Begin project 'Garden Shed'!

Garden Shed Cabin Kids Area Sliding Barn Door Shelving

Garden Shed Cabin Kids Area Sliding Barn Door Shelving

Site Visit
After walking the property a few times it became obvious that the ideal spot would be adjacent to an existing garage. With water and power just a few feet away and a garden just around the corner it couldn't be more perfect. And what about that view looking over fields below!?!

I began taking notes on what she liked about the old shed and what she would like to see in the new. I then counted up linear feet of shelves, counters, cabinets, equipment and general circulation space in the previous shed and increased the counts accordingly for the new design. Once I had collected some basic information we went through a barn on the property and started to look for items that could be salvaged and reused in our design. It wasn't exactly an "American Pickers" story but we did find some neat pieces. Some of the key items we found were a couple of large cabinets and about a dozen windows of various sizes/mullion patterns.

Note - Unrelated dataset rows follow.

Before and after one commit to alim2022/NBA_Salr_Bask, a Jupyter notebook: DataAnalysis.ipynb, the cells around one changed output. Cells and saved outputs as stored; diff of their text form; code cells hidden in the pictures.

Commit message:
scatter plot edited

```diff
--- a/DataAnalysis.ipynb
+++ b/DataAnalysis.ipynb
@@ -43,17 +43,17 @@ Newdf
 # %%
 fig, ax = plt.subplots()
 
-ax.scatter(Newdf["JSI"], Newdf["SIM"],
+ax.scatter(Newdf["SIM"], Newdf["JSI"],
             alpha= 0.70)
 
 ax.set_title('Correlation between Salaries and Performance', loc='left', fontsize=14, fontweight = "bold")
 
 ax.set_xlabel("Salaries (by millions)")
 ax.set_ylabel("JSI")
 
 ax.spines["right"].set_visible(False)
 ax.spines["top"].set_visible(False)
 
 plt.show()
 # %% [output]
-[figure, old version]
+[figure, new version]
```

To document these items I used an iPad app called "measures" to capture images, dimensions and notes. It was the first time I used the app and it saved me from having to chase down photos and corresponding sketches in my journal once I got back home.

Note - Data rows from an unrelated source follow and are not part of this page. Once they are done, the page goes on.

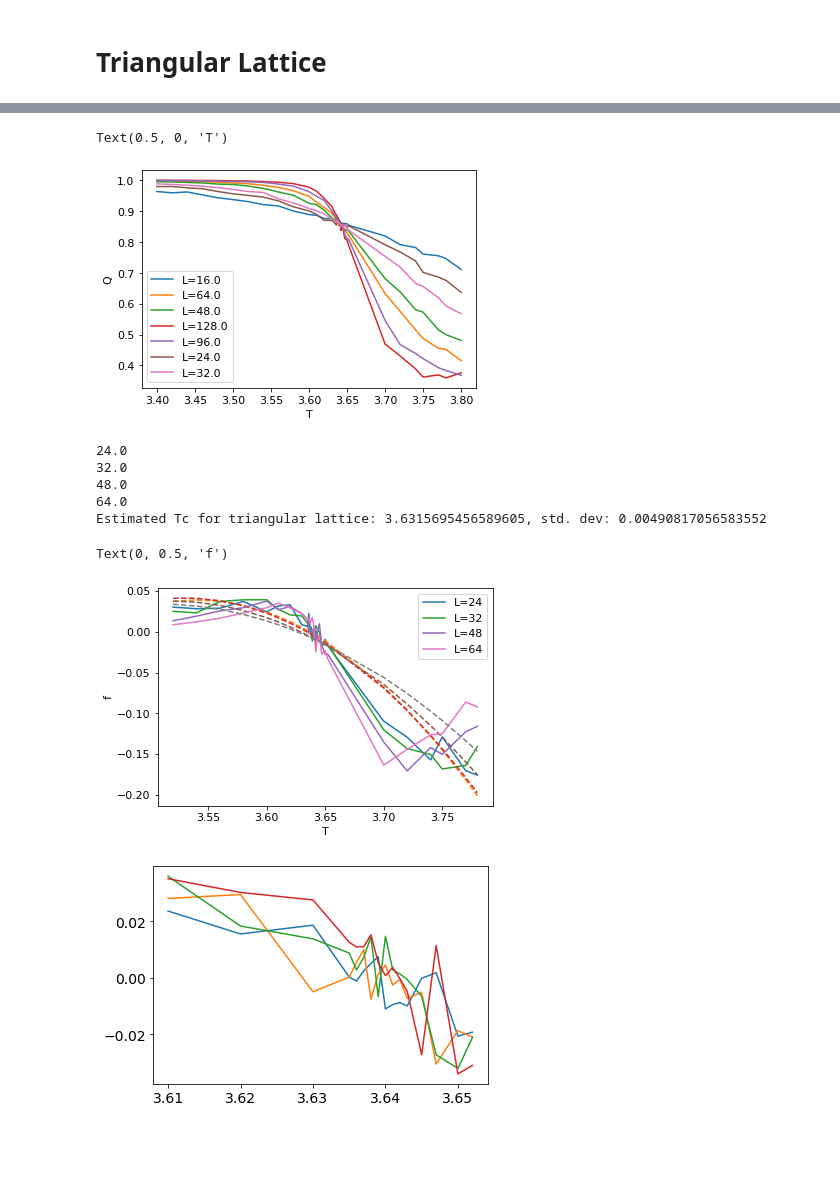
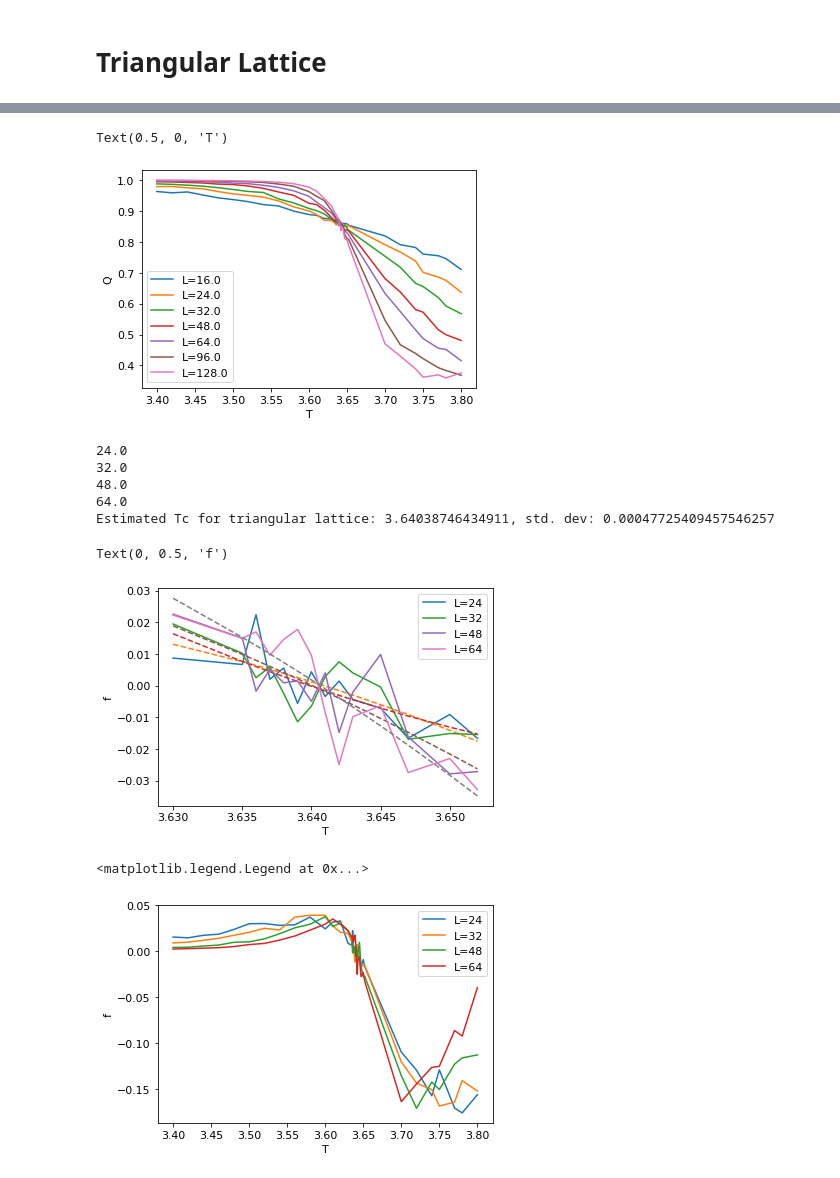
Before and after one commit to klashenriksson/MCSim_CPF, a Jupyter notebook: analysis/lab2/result_analyzer.ipynb, the cells around one changed output, grey strips where cells are left out. Saved outputs shown, nothing was run; the diff lists cells and outputs as text; code cells hidden in the pictures; blank space fills up the shorter version.

Commit message:
regenerated data making sure it was correct

```diff
--- a/analysis/lab2/result_analyzer.ipynb
+++ b/analysis/lab2/result_analyzer.ipynb
@@ -359,11 +360,11 @@ ax.set_yscale("log")
 # Triangular Lattice
 # %%
 dfs = []
-for file in os.listdir("data_summary"):
+for file in os.listdir("data_summary/tri"):
     if "tri" not in file:
         continue
 
-    fullpath = os.path.join("data_summary", file)
+    fullpath = os.path.join("data_summary/tri", file)
     with open(fullpath, "r") as f:
         lines = f.readlines()
         if len(lines) == 0:
@@ -399,7 +400,7 @@ for df_i in dfs:
     L = df_i["L"].iloc[0]
     T = df_i["T"]
 
-    ax.plot(T, m, '-o', label=f"L={L}")
+    ax.plot(T, m, '-', label=f"L={L}")
 
 ax.legend()
 ax.set_xlabel("T")
@@ -423,7 +424,7 @@ ax.set_ylabel("Q")
 ax.set_xlabel("T")
 # %% [output]
 Text(0.5, 0, 'T')
-[figure, old version]
+[figure, new version]
 # %%
 f_dict = {"T": [], "L": [], "value": []}
 
@@ -457,10 +458,8 @@ Tc_tris = []
 
 for L in Ls:
     f_L = f[f["L"] == L]
-    #f_L = f_L[f_L["T"] > 3.62]
-    #f_L = f_L[f_L["T"] < 3.67]
-    f_L = f_L[f_L["T"] > 3.5]
-    f_L = f_L[f_L["T"] < 3.8]
+    f_L = f_L[f_L["T"] > 3.62]
+    f_L = f_L[f_L["T"] < 3.67]
 
     T = f_L["T"]
     f_value = f_L["value"]
@@ -471,7 +470,7 @@ for L in Ls:
     Tc_tris.append(Tc_tri)
 
     ax.plot(T, f_value, label=f"L={L}")
-    #ax.plot(T, coef[0]*T**2 + coef[1]*T + coef[2], '--')
+    ax.plot(T, coef[0]*T**2 + coef[1]*T + coef[2], '--')
 
 ax.legend()
 
@@ -486,20 +485,25 @@ ax.set_ylabel("f")
 32.0
 48.0
 64.0
-Estimated Tc for triangular lattice: 3.6315695456589605, std. dev: 0.00490817056583552
+Estimated Tc for triangular lattice: 3.64038746434911, std. dev: 0.00047725409457546257
 Text(0, 0.5, 'f')
-[figure, old version]
+[figure, new version]
 # %%
 fig, ax = plt.subplots()
 for L in Ls:
     f_L = f[f["L"] == L]
 
     T = f_L["T"]
     f_value = f_L["value"]
 
     ax.plot(T, f_value, label=f"L={L}")
+
+ax.set_xlabel("T")
+ax.set_ylabel("f")
+ax.legend()
 # %% [output]
+<matplotlib.legend.Legend at 0x...>
-[figure, old version]
+[figure, new version]
 # %%
 # Confirm by plotting mag!
 # we have: m ~ (T-Tc)^\beta, beta should be 1/8 = 0.125 in 2D.
```
Also changed, not shown: parts of 8 cells of this notebook, 29 other files.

I started brainstorming ideas for the shed knowing the footprint would be about 400sf. For a project of this size I had to be careful to strike a good balance between design and what I am actually capable of building, and in a relatively short amount of time.  

Some random ideas ranged from an octagonal glass turret green house, extreme cupolas, story book cottage motif, dual grid layout to address adjacent structures and solar path (with a built in feature wall / sun dial), and expressed structure similar to E. Fay Jones Thorncrown ChapelI also had to keep tweaking the design to accommodate our newly found objects.

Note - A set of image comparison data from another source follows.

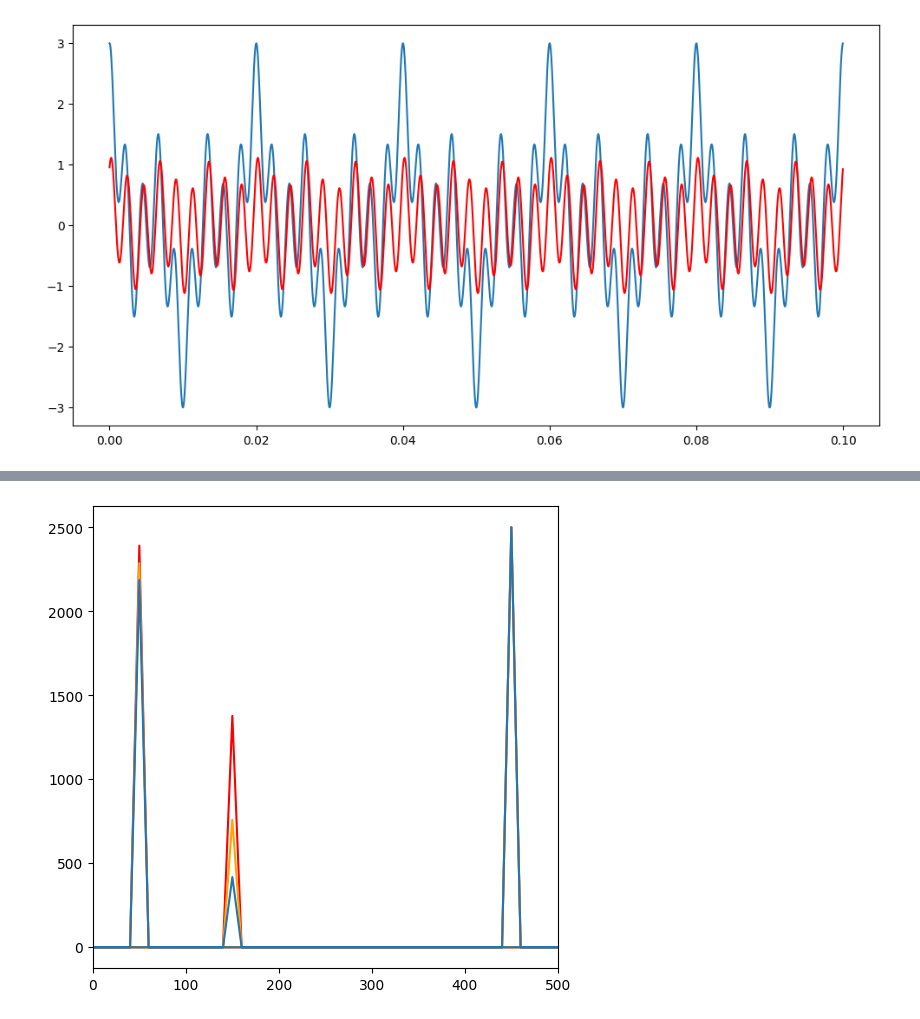
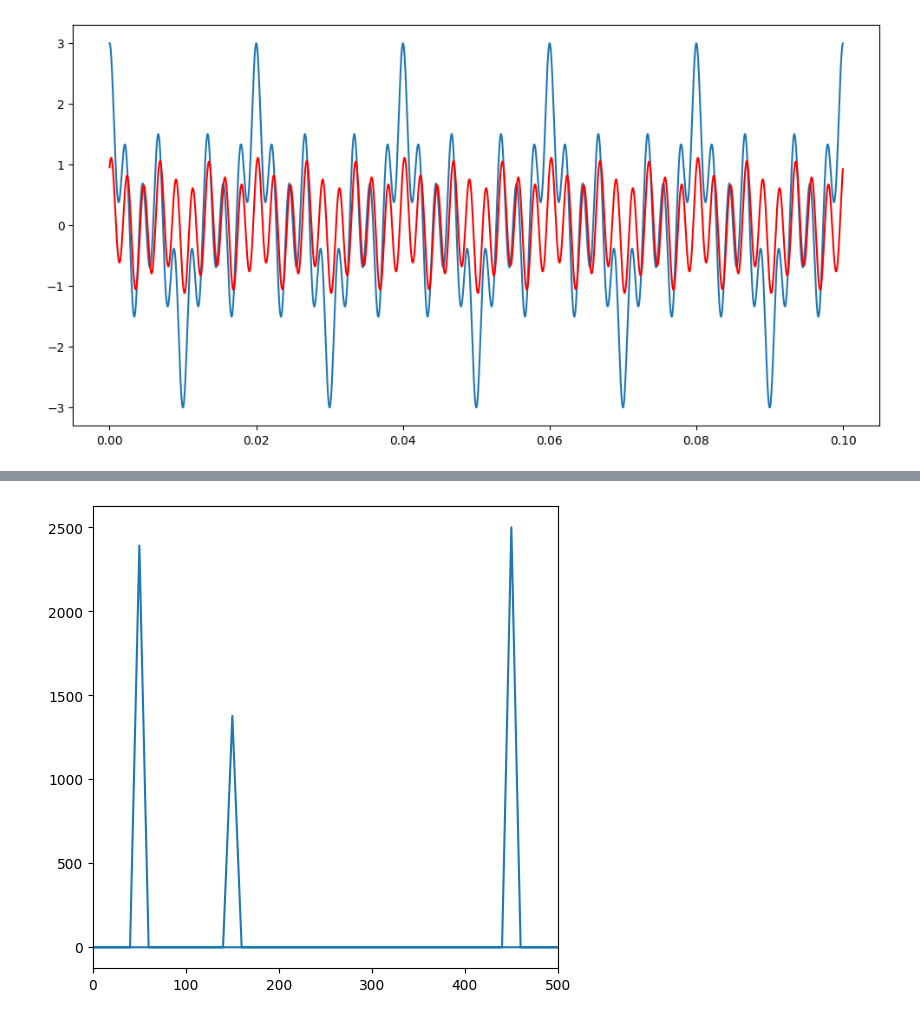
Before and after one commit to pimonov-student/another_digital_signal, a Jupyter notebook: lab_four.ipynb, the cells around one changed output, grey strips where cells are left out. Cells and saved outputs as stored; diff of their text form; code cells hidden in the pictures.

```diff
--- a/lab_four.ipynb
+++ b/lab_four.ipynb
@@ -102,26 +97,15 @@ plt.show()
 # %%
 band_stop_filtered_y_cos_fft_base = low_filtered_y_cos_fft_base + high_filtered_y_cos_fft_base
 band_stop_filtered_y_cos_fft = band_stop_filtered_y_cos_fft_base * y_cos_fft
 band_stop_filtered_y_cos_fft /= max(band_stop_filtered_y_cos_fft) / max(y_cos_fft)
 
 plt.figure(figsize=(6, 6))
 plt.xlim([0, 500])
-
-plt.plot(x_cos_fft, np.abs(band_stop_filtered_y_cos_fft), 'red')
-
-band_stop_filtered_y_cos_fft *= band_stop_filtered_y_cos_fft_base
-band_stop_filtered_y_cos_fft /= max(band_stop_filtered_y_cos_fft) / max(y_cos_fft)
-
-plt.plot(x_cos_fft, np.abs(band_stop_filtered_y_cos_fft), 'orange')
-
-band_stop_filtered_y_cos_fft *= band_stop_filtered_y_cos_fft_base
-band_stop_filtered_y_cos_fft /= max(band_stop_filtered_y_cos_fft) / max(y_cos_fft)
-
 plt.plot(x_cos_fft, np.abs(band_stop_filtered_y_cos_fft))
 
 plt.show()
 # %% [output]
-[figure, old version]
+[figure, new version]
 # %%
 y_cos_from_band_stop = np.fft.ifft(band_stop_filtered_y_cos_fft)
 
```
Also changed, not shown: parts of 3 cells of this notebook.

A few examples from my sketchbook

When it was all said and done the final design may have borrowed a few elements from above but ultimately it became a more traditional (easier for me to build) structure. I split the building into several distinct areas, a foyer/sitting area, a party area (with party bench!), and a workbench area. Across from the main entrance is a wide barn door that opens onto a covered porch. With both doors open, the views, breeze and sunlight should create a nice hybrid indoor/outdoor space. 

Schematic Plan

I broke the project into 8 primary phases to help create a bill of materials (BOM) and a construction schedule to help measure my progress. I was going to take a week off to begin construction so my time was limited and I really wanted to have most of the structure protected from rain before I had to leave. By thinking things through to an obscene level ahead of time I was hoping to reduce how often I would have to stop construction to deal with issues.

One objective was to build the shed with as little waste as possible. To do this I had to be aware of how long the boards are, where to put them and how that was going to translate from the ground, up through the floor, up the walls, to the rafters and up to the roof top. I knew by doing this it would consume a lot of time in the field so I worked at home rebuilding the shed in my head trying to think through every little insignificant detail to keep scraps to a minimum.

Phase 1 - Foundation
I wanted to keep the foundation as simple as possible so we could get out of the ground quickly. As with the previous shed I created a raised platform supported by piers just as you would find on an outdoor deck. I originally planned to bury the piers as deep as I could to find suitable soil below the frost line. I did end up going 42+" deep. 

Phase 2 - Primary Structure
For the primary structure I used 2x10's that would be bolted in pairs to the 4x4 and 4x6 posts. On the primary facade I extended the 2x's 2'-0" beyond the post for a little cantilever action.


Phase 3 - Secondary Structure
The secondary structure / floor joist rested on top of the primary structure running perpendicular to the 2x10's. I ended up using 2x8x10's for this framing so I could have a good 2' overlap of the floor joist. I would include bridging (to prevent the floor from racking) and 'hurricane straps' to help tie everything together securely. I created another cantilever for a fun little sitting nook off to the left side. You'll also notice a strange notch on the top right of the page, that will be a fun outdoor shower someday! 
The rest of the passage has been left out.